Lobelia monostachya, a member of the bellflower family, is a prostrate woody shrub with stems 6-10 in (15.2-25.4 cm) long and leaves 2.8-6 in (7.1-15.2 cm) long and 0.2-0.3 in (0.5-0.75 cm) wide. The flowering stalk is unbranched. The pale magenta corolla is 0.6-0.7 in (1.5-1.8 cm) long and approximately 0.2 in (0.5 cm) wide; the lobes of the corolla overlap spirally. The species is distinguished from others in the genus by the narrow, linear leaves without stalks and the short pink flowers. A new variety of L. hillebrandii was described in 1919 from a specimen collected in the 1800s, naming it L. hillebrandii var. monostachya. This variety was elevated to the species level in 1974 and was transferred to a new genus as Neowimmeria monostachya. The species was transferred back to the original genus as L. monostachya in 1988.
L. monostachya occurs on steep, sparsely vegetated cliffs in mesic shrubland at an elevation of about 950 ft (289.5 m). Associated plant taxa include ahinahina, Carex meyenii, moa, and kawelu.
L. monostachya, known only from the Koolau Mountains and not seen since its original discovery in the 1800s in Niu Valley and in the 1920s in Manoa Valley, was rediscovered by Joel Lau in 1994 at a previously unknown location in Wailupe Valley on state-owned land. Eight additional plants have since been located in the same area where Lau found his one plant, bringing the 1997 total of known individuals to nine.
The major threats to L. monostachya are predation by rats; competition with the alien plants Christmas berry, Hamakua pamakani, Kalanchoe pinnata (air plant), and molasses grass; and risk of extinction from naturally occurring events or through reduced reproductive vigor due to the low number of individuals in the only known population. L. monostachya is potentially threatened by feral pig predation because the plant is not known to be unpalatable to pigs, who favor plants from the bellflower family for food. Rat damage has also been observed in the only known population of L. monostachya. Christmas berry grows in dense thickets that threaten L. monostachya. The mat-forming weed Hamakua pamakani is a threat to this species. Air plant, an herb that occurs mostly in dry to mesic areas on all the main islands except Niihau and Kahoolawe, poses a significant threat to the only population of L. monostachya.
Molasses grass also threatens this sole population through the smothering mats it forms and the intense fires it can fuel.
Conservation and Recovery
L. monostachya is being propagated at the Lyon Arboretum. The remaining population needs to be weeded and protected immediately.
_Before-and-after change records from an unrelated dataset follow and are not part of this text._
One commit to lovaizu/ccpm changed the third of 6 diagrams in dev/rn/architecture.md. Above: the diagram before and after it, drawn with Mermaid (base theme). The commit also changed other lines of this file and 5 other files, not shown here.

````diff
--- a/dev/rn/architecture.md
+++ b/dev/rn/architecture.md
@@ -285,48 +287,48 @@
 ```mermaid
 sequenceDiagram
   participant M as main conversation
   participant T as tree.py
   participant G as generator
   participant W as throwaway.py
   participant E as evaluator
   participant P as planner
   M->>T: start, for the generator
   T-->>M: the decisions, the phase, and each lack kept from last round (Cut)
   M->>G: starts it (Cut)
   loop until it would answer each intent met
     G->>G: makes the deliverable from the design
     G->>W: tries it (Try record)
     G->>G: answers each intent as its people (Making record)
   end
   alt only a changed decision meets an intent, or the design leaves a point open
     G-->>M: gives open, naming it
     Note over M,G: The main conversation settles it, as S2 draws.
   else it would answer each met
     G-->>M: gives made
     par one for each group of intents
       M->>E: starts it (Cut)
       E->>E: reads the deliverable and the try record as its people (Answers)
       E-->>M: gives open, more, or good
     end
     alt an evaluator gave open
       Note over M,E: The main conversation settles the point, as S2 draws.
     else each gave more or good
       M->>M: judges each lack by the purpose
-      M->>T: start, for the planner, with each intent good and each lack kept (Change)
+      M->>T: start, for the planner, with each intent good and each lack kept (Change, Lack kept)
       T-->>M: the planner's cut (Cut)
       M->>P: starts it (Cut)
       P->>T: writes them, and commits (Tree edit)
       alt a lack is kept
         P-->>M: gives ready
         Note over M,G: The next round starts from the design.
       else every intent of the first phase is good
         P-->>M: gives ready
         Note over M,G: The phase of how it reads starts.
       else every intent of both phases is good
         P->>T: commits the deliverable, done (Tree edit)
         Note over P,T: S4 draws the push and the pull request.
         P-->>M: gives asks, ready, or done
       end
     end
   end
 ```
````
A management plan to control rats, a potential serious threat to this species, should be developed and implemented. This strategy should include the use of the currently approved Diphacinone bait blocks and then the broader-scale application of rodenticide though aerial dispersal.
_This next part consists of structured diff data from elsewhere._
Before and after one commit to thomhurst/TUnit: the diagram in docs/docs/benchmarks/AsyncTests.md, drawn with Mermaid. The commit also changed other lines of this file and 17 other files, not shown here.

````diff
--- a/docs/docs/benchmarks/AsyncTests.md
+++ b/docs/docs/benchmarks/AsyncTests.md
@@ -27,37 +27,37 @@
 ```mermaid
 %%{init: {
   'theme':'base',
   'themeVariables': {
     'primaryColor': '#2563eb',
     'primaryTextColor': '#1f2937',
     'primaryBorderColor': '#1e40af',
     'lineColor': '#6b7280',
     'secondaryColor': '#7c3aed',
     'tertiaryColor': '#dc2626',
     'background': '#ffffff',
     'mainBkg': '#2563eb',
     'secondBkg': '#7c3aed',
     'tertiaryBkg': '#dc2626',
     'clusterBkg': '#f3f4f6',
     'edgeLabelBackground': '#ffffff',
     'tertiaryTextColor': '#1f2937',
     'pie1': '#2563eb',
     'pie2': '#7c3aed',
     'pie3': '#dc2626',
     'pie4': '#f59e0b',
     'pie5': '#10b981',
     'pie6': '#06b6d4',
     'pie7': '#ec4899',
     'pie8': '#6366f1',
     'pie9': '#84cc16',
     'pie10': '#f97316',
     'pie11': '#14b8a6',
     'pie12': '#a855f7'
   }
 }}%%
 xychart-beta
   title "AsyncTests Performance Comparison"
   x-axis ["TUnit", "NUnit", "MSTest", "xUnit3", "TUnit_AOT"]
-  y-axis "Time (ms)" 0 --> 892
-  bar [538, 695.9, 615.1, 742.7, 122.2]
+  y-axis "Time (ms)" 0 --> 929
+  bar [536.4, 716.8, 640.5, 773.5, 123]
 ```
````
U.S. Fish and Wildlife Service
Regional Office, Division of Endangered Species
Eastside Federal Complex
911 N.E. 11th Ave.
Portland, Oregon 97232-4181
U.S. Fish and Wildlife Service. 1998. "Recovery Plan for Oahu Plants." U.S. Fish and Wildlife Service, Portland, Oregon. 207 pp., plus appendices.
"Lobelia Monostachya." Beacham's Guide to the Endangered Species of North America. . Encyclopedia.com. (September 22, 2018). http://www.encyclopedia.com/environment/science-magazines/lobelia-monostachya
"Lobelia Monostachya." Beacham's Guide to the Endangered Species of North America. . Retrieved September 22, 2018 from Encyclopedia.com: http://www.encyclopedia.com/environment/science-magazines/lobelia-monostachya